Additionally, Higher Education Financing Funds (HEFF) have been earmarked for a signature IT building at DSU.
Borofsky said the funds earmarked for the IT building will now be redirected toward the purchase and renovation of the hospital, which is 10,000 square feet larger than the proposed IT building.
Borofsky said the funding will be used in phases, hiring two new faculty members the first year and one each the next two years.
"$900,000 isn't chump change, but it's realistic dollars," Olson said, explaining that he initially thought the university would need closer to $2 million to expand its programs.
"DSU crunched the numbers and came up with $900,000," Olson said.
Olson also pointed to DSU's unique position in the cyber security world with its 2012 designation as one of four Centers of Academic Excellence in Cyber Operations by the National Security Agency.
"We're out in front of the cyber security world," he said. "Other universities are coming to us asking for advice."
Borofsky said the funds will allow DSU to expand program sections on campus and also to obtain the expertise in other areas the university has been considering for new programs.
Borofsky said the additional faculty will provide the necessary support staff to expand enrollment in the doctoral program.
Jack Warner, executive director of the South Dakota Board of Regents, said the opportunity to purchase the building came after the Regents prepared their requests for the Legislature.
"DSU has a Center of Excellence in a cluster of IT programs," Warner said. "The board supports that mission and is interested in seeing that grow.
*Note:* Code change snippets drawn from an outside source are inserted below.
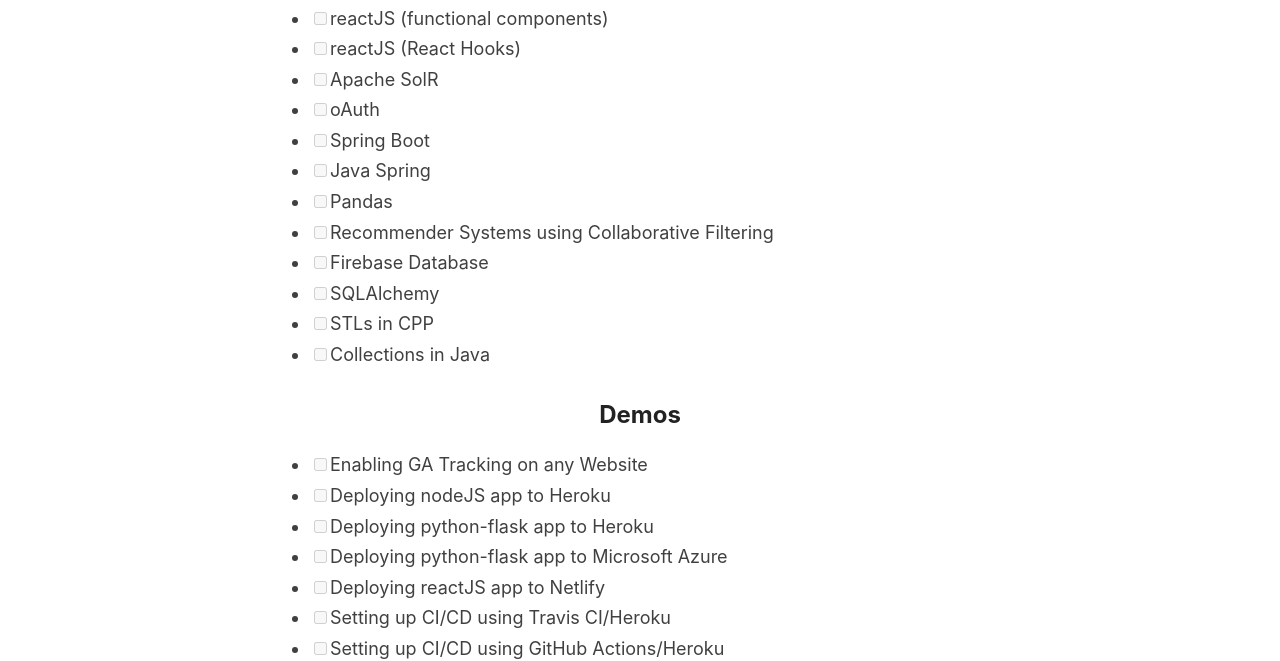
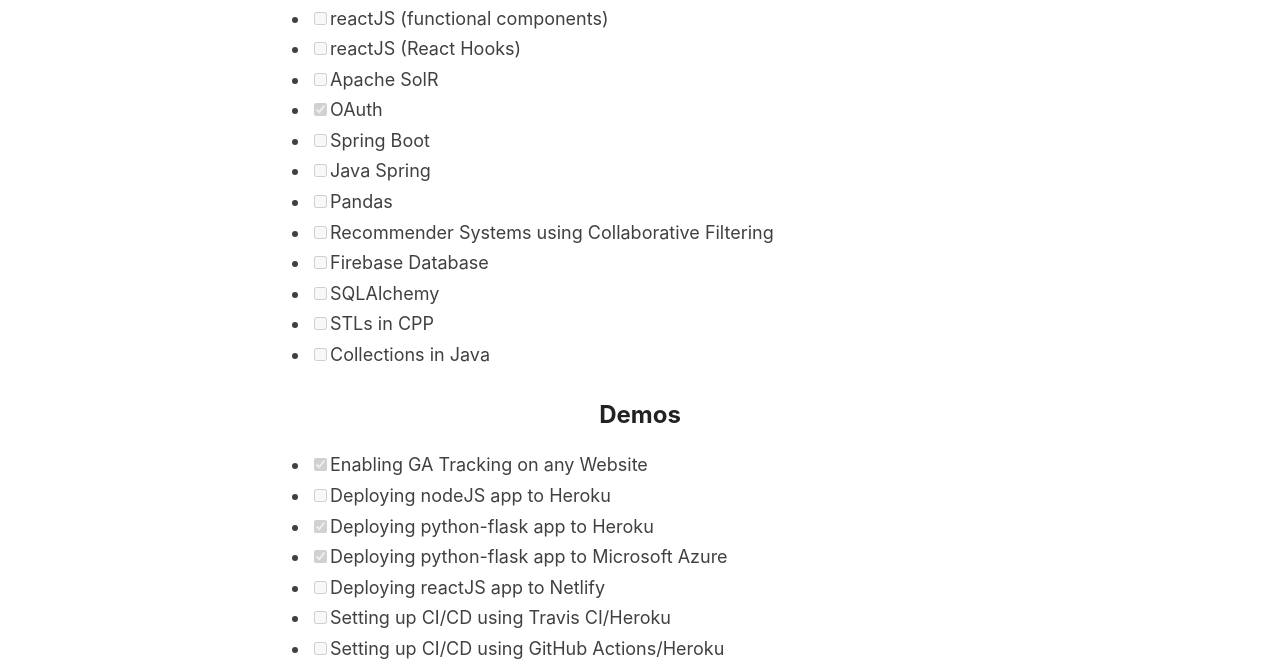
Before and after one commit to jaykay12/tech, a Jekyll site: the page built from _pages/about.md, in a window 1280 px wide. Shown: the part 807-1468 px from the top of the page. Built offline with Jekyll 4.4.1, drawn with Linux system fonts in a browser that asks for light colours.

Commit message:
Updated indexed list

```diff
--- a/_pages/about.md
+++ b/_pages/about.md
@@ -28,7 +28,7 @@
 - [ ] reactJS (functional components)
 - [ ] reactJS (React Hooks)
 - [ ] Apache SolR
-- [ ] oAuth
+- [x] OAuth
 - [ ] Spring Boot
 - [ ] Java Spring
 - [ ] Pandas
@@ -40,10 +40,10 @@
 
 ## Demos
 
-- [ ] Enabling GA Tracking on any Website
+- [x] Enabling GA Tracking on any Website
 - [ ] Deploying nodeJS app to Heroku
-- [ ] Deploying python-flask app to Heroku
-- [ ] Deploying python-flask app to Microsoft Azure
+- [x] Deploying python-flask app to Heroku
+- [x] Deploying python-flask app to Microsoft Azure
 - [ ] Deploying reactJS app to Netlify
 - [ ] Setting up CI/CD using Travis CI/Heroku
 - [ ] Setting up CI/CD using GitHub Actions/Heroku
```
Also changed, not shown: _posts/2020-7-10-oauth.md (+1 -1 lines).
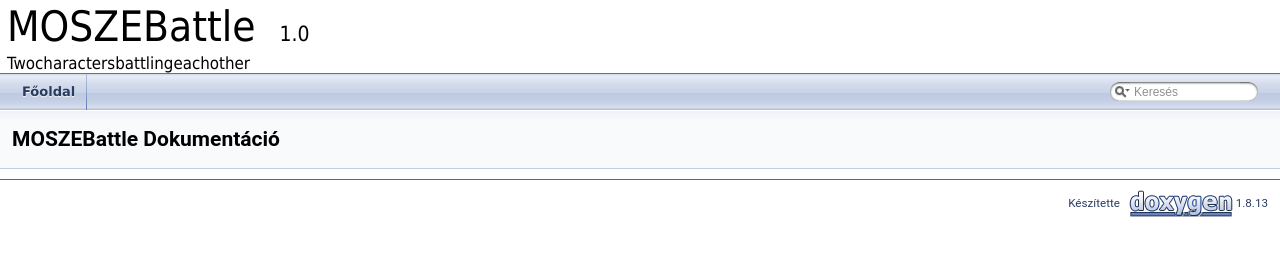
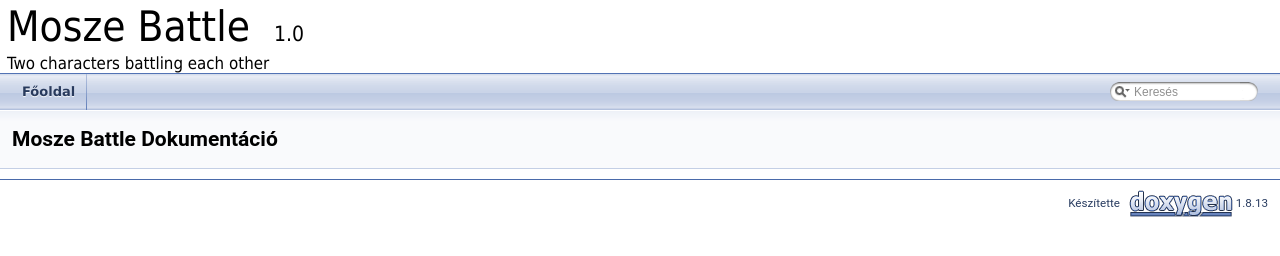
Before and after one commit to Teaching-projects/SZE-MOSZE-2020-Cminusminus, a plain HTML site: page index.html in a window 1280 px wide. Drawn offline with Linux system fonts and the light colour scheme.

Commit message:
Update gh-pages to output generated at b4667db

```diff
--- a/index.html
+++ b/index.html
@@ -5,7 +5,7 @@
 <meta http-equiv="X-UA-Compatible" content="IE=9"/>
 <meta name="generator" content="Doxygen 1.8.13"/>
 <meta name="viewport" content="width=device-width, initial-scale=1"/>
-<title>MOSZEBattle: Főoldal</title>
+<title>Mosze Battle: Főoldal</title>
 <link href="tabs.css" rel="stylesheet" type="text/css"/>
 <script type="text/javascript" src="jquery.js"></script>
 <script type="text/javascript" src="dynsections.js"></script>
@@ -21,10 +21,10 @@
  <tbody>
  <tr style="height: 56px;">
   <td id="projectalign" style="padding-left: 0.5em;">
-   <div id="projectname">MOSZEBattle
+   <div id="projectname">Mosze Battle
    &#160;<span id="projectnumber">1.0</span>
    </div>
-   <div id="projectbrief">Twocharactersbattlingeachother</div>
+   <div id="projectbrief">Two characters battling each other</div>
   </td>
  </tr>
  </tbody>
@@ -61,7 +61,7 @@ $(function() {
 
 <div class="header">
   <div class="headertitle">
-<div class="title">MOSZEBattle Dokumentáció</div>  </div>
+<div class="title">Mosze Battle Dokumentáció</div>  </div>
 </div><!--header-->
 <div class="contents">
 </div><!-- contents -->
```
We support the notion that lies behind this."
Asked if there were grant funds available for expanding personnel, Borofsky said that DSU has worked with the NSA regarding curriculum development, but the NSA looks to see matching dollars and investments of state funds in the programs as well.